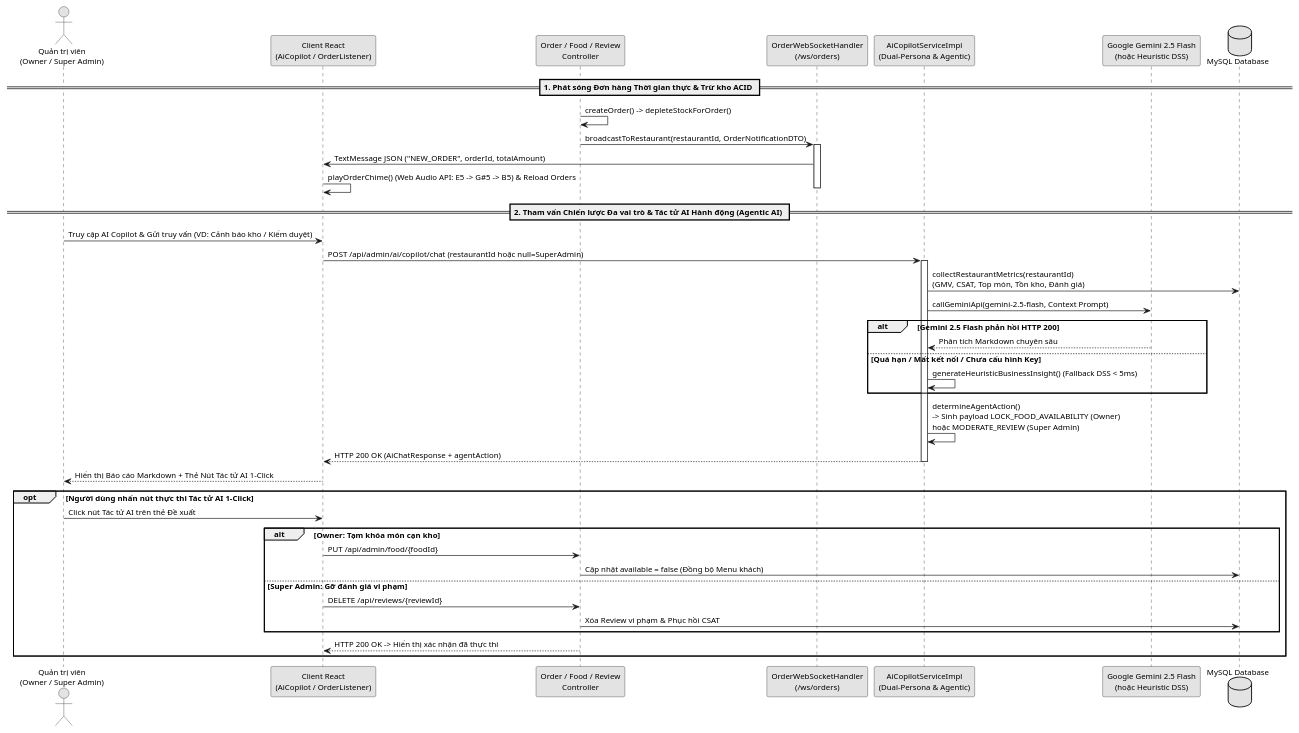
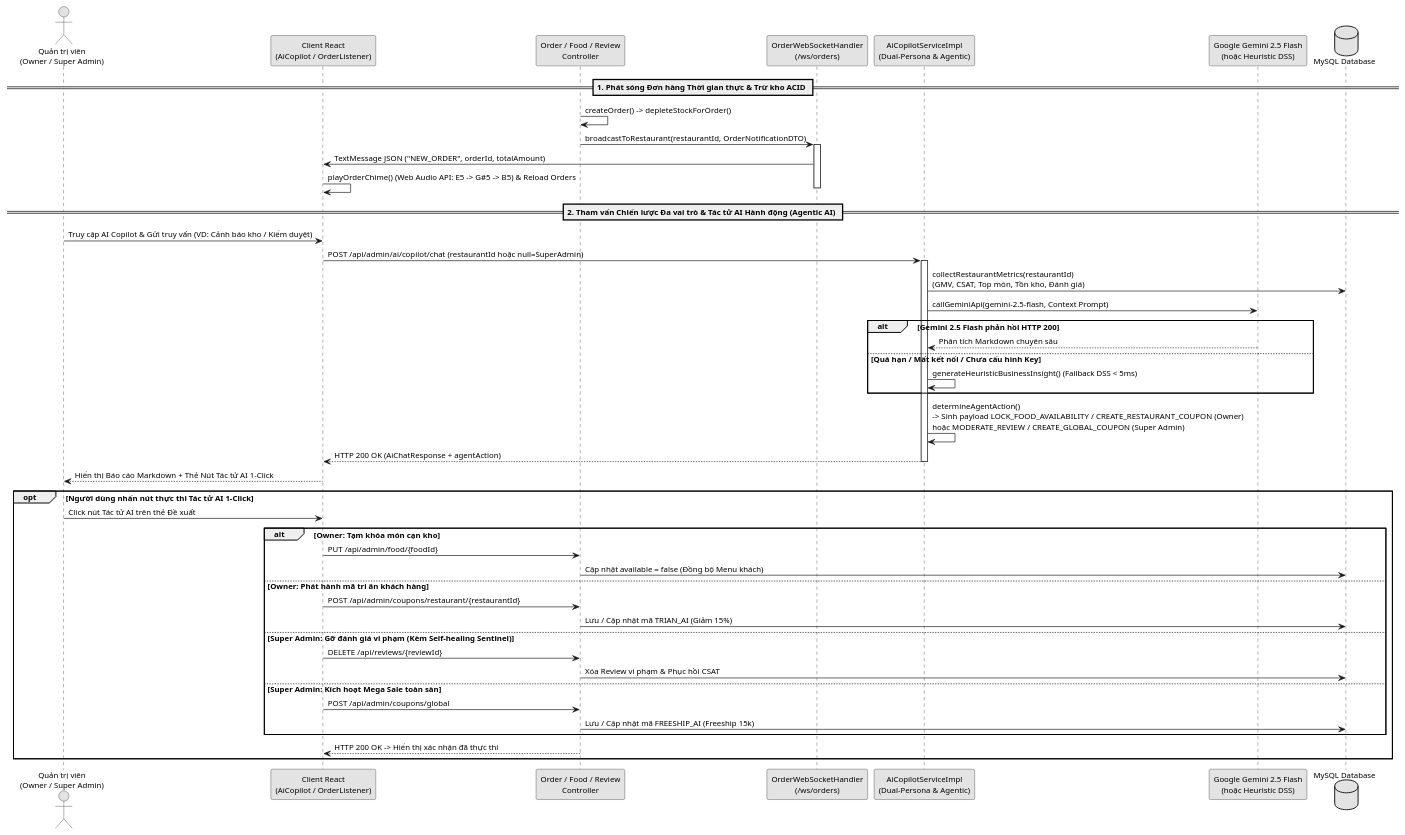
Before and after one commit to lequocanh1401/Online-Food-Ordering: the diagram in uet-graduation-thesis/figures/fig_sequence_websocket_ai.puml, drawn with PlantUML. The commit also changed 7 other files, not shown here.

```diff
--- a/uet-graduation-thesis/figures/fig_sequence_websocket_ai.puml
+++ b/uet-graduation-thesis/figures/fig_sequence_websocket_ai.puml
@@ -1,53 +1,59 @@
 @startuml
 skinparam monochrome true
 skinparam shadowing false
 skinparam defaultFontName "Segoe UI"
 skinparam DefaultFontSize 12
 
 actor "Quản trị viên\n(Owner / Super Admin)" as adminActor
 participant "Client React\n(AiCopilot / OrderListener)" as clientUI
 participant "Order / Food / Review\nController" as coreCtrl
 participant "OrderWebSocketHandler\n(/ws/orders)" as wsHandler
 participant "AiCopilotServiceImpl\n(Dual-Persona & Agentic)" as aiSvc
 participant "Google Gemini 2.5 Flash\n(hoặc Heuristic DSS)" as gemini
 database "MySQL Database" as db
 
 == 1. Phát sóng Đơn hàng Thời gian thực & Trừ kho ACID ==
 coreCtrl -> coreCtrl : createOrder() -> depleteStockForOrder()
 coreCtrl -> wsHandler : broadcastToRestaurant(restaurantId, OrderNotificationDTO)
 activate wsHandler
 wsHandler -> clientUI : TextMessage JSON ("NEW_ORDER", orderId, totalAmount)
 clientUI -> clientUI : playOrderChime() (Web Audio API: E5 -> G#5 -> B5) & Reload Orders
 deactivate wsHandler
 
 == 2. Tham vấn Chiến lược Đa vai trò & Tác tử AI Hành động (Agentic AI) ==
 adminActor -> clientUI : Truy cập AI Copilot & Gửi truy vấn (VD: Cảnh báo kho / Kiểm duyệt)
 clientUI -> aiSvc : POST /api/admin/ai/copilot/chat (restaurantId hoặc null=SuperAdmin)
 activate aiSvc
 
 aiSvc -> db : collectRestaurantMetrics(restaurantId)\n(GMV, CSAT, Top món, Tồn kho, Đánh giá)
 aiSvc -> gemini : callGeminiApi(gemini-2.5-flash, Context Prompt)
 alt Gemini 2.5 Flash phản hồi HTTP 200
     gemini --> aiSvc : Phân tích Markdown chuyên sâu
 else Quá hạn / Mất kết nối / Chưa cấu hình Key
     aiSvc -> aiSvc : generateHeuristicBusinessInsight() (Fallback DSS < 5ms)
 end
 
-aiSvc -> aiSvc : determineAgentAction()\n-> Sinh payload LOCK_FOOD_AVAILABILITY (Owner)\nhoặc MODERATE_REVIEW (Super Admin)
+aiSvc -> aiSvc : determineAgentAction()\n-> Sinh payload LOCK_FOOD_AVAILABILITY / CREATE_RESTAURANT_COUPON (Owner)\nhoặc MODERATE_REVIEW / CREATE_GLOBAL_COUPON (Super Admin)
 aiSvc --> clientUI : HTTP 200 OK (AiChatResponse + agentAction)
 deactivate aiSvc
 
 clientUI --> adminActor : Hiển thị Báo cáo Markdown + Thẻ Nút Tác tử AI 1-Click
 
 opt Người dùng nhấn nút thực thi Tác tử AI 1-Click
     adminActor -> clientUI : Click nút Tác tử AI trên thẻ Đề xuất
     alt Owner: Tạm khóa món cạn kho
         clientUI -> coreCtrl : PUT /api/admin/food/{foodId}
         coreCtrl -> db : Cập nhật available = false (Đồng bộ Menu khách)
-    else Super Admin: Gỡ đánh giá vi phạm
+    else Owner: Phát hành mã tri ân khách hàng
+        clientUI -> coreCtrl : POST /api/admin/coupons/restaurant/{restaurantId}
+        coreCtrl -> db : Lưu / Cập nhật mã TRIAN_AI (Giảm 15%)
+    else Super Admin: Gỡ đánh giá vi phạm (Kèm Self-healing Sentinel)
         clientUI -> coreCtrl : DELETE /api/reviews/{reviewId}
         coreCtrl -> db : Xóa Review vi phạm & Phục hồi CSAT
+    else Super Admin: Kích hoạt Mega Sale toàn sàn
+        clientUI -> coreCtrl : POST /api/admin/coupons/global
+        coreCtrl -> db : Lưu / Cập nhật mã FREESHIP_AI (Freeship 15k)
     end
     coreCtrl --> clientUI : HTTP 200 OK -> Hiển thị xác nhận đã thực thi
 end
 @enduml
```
——————————
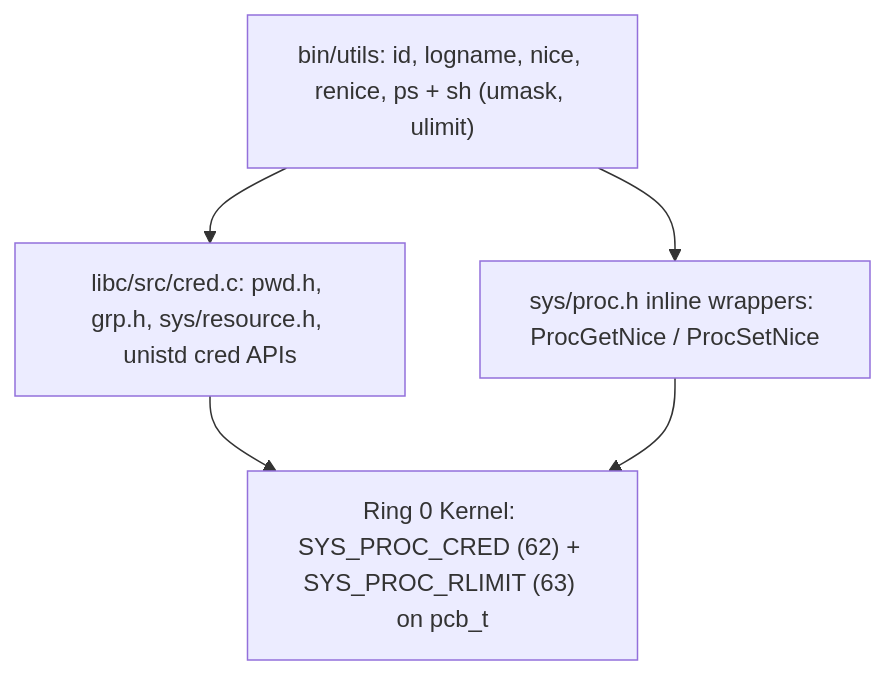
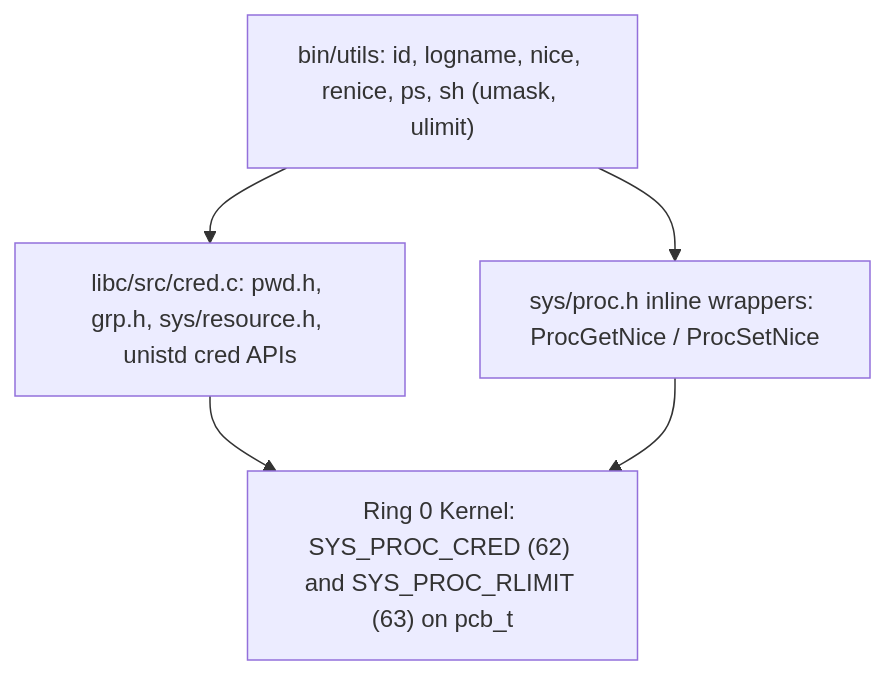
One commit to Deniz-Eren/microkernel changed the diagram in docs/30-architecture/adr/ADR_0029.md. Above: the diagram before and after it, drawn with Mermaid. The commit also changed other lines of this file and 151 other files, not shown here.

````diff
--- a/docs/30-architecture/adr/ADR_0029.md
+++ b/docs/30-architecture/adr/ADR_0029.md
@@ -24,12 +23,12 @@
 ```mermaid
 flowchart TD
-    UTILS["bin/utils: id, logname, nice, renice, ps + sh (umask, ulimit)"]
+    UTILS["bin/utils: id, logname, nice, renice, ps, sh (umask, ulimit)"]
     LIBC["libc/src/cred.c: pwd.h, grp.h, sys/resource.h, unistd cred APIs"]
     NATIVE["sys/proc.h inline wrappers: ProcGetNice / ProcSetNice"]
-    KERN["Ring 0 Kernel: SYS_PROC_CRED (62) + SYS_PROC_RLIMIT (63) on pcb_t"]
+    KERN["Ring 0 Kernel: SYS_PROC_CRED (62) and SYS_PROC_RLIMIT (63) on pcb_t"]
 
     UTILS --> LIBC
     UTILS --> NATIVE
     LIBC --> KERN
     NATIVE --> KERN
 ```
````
——————————
Look over the records above and copy each line that includes the string "else".

→ **ANSWER SPACE**
 else Quá hạn / Mất kết nối / Chưa cấu hình Key
-    else Super Admin: Gỡ đánh giá vi phạm
+    else Owner: Phát hành mã tri ân khách hàng
+    else Super Admin: Gỡ đánh giá vi phạm (Kèm Self-healing Sentinel)
+    else Super Admin: Kích hoạt Mega Sale toàn sàn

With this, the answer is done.